→ **About this exercise**
Your task is to gather the lines below that hold the string "between".

→ **Available data**
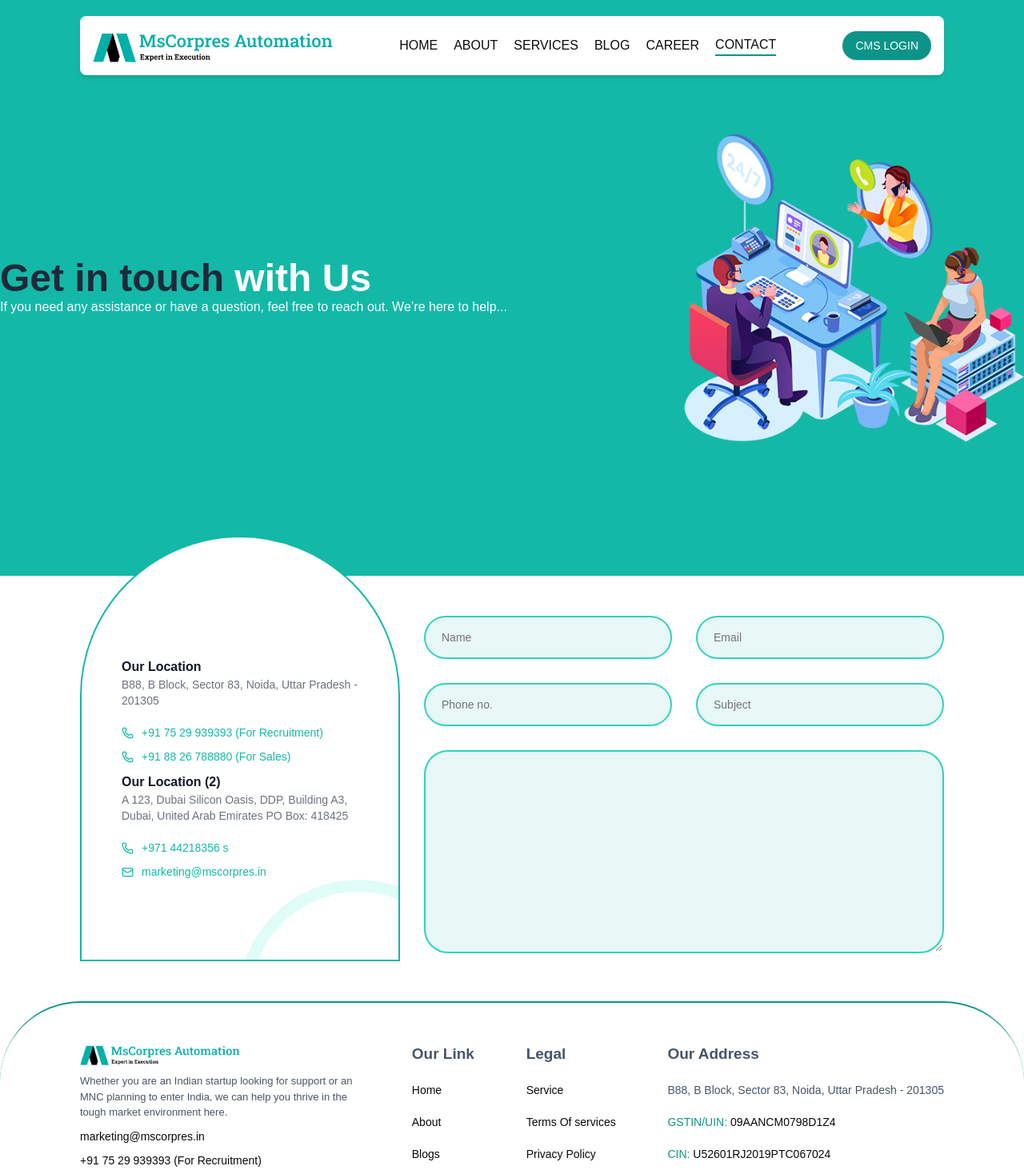
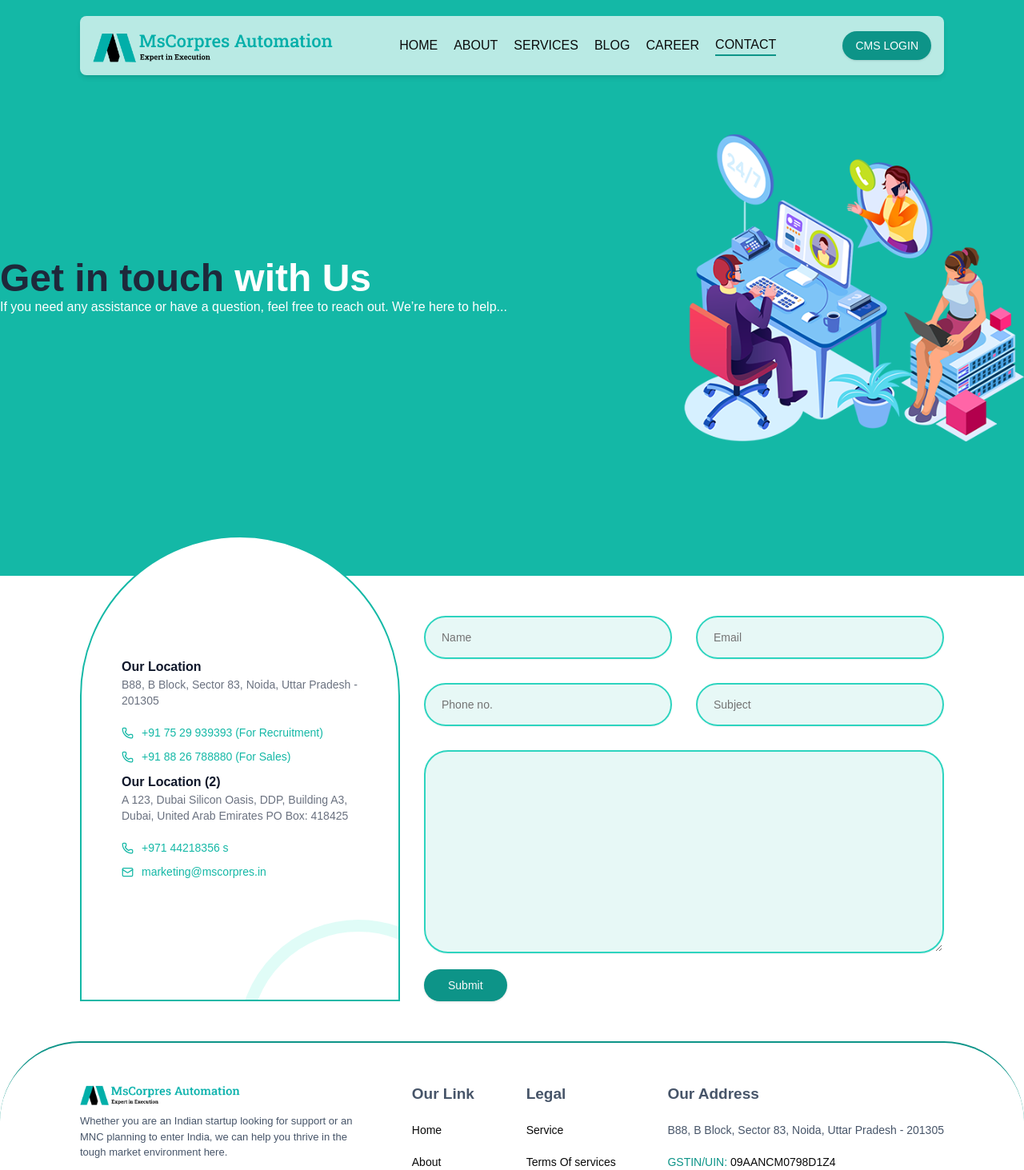
Before and after one commit to sachinmscorpres/newmscorpres, a Next.js app: page /contact in a window 1280 px wide. Shown: the top 1463 px of the page at 80% size. Built offline with nearby package versions, Linux system fonts and the light colour scheme.

Commit message:
add submit button

```diff
--- a/src/app/contact/page.tsx
+++ b/src/app/contact/page.tsx
@@ -5,6 +5,7 @@
 import { Mail, Phone } from "lucide-react";
 import { Input } from "@/components/ui/input";
 import { Textarea } from "@/components/ui/textarea";
+import { Button } from "@/components/ui/button";
 
 const page: React.FC = () => {
   return (
@@ -63,6 +64,9 @@
             <div className="mt-[30px]">
               <Textarea rows={10} className="px-[20px] py-[25px] bg-teal-500/10 rounded-[30px] border-2 border-teal-400 w-full" />
             </div>
+            <Button className="mt-[20px] rounded-full h-[40px]  px-[30px] bg-teal-600 hover:bg-teal-700">
+              Submit
+            </Button>
           </form>
         </div>
       </div>
--- a/src/components/shared/Footer.tsx
+++ b/src/components/shared/Footer.tsx
@@ -17,7 +17,7 @@
     console.log("submitted");
   };
   return (
-    <div className="border-t-2 lg:rounded-t-[100px] rounded-t-[50px] border-teal-600 overflow-hidden">
+    <div className="border-t-2 rounded-t-[100px] border-teal-600 overflow-hidden">
       <div className="lg:px-[100px] md:px-[50px] px-[20px] flex justify-between gap-[20px] flex-wrap">
         <div className="py-[50px] max-w-[350px] flex flex-col gap-[10px]">
           <div className="logo">
--- a/src/components/shared/Navigation.tsx
+++ b/src/components/shared/Navigation.tsx
@@ -74,7 +74,7 @@
       </Sheet>
 
       <nav className="fixed lg:top-[20px] lg:left-[100px] lg:right-[100px] top-[10px] left-[20px] right-[20px] z-50">
-        <div className="bg-white rounded-lg flex justify-between items-center lg:p-4 md:p-2 p-2 shadow-md">
+        <div className="backdrop-blur-sm bg-white/70 rounded-lg flex justify-between items-center lg:p-4 md:p-2 p-2 shadow-md">
           <div>
             <Image layout="responsive" width={300} height={50} src="/mslogo.png" alt="" className="max-w-[300px]" />
           </div>
```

→ **Written answer**
       <div className="lg:px-[100px] md:px-[50px] px-[20px] flex justify-between gap-[20px] flex-wrap">
-        <div className="bg-white rounded-lg flex justify-between items-center lg:p-4 md:p-2 p-2 shadow-md">
+        <div className="backdrop-blur-sm bg-white/70 rounded-lg flex justify-between items-center lg:p-4 md:p-2 p-2 shadow-md">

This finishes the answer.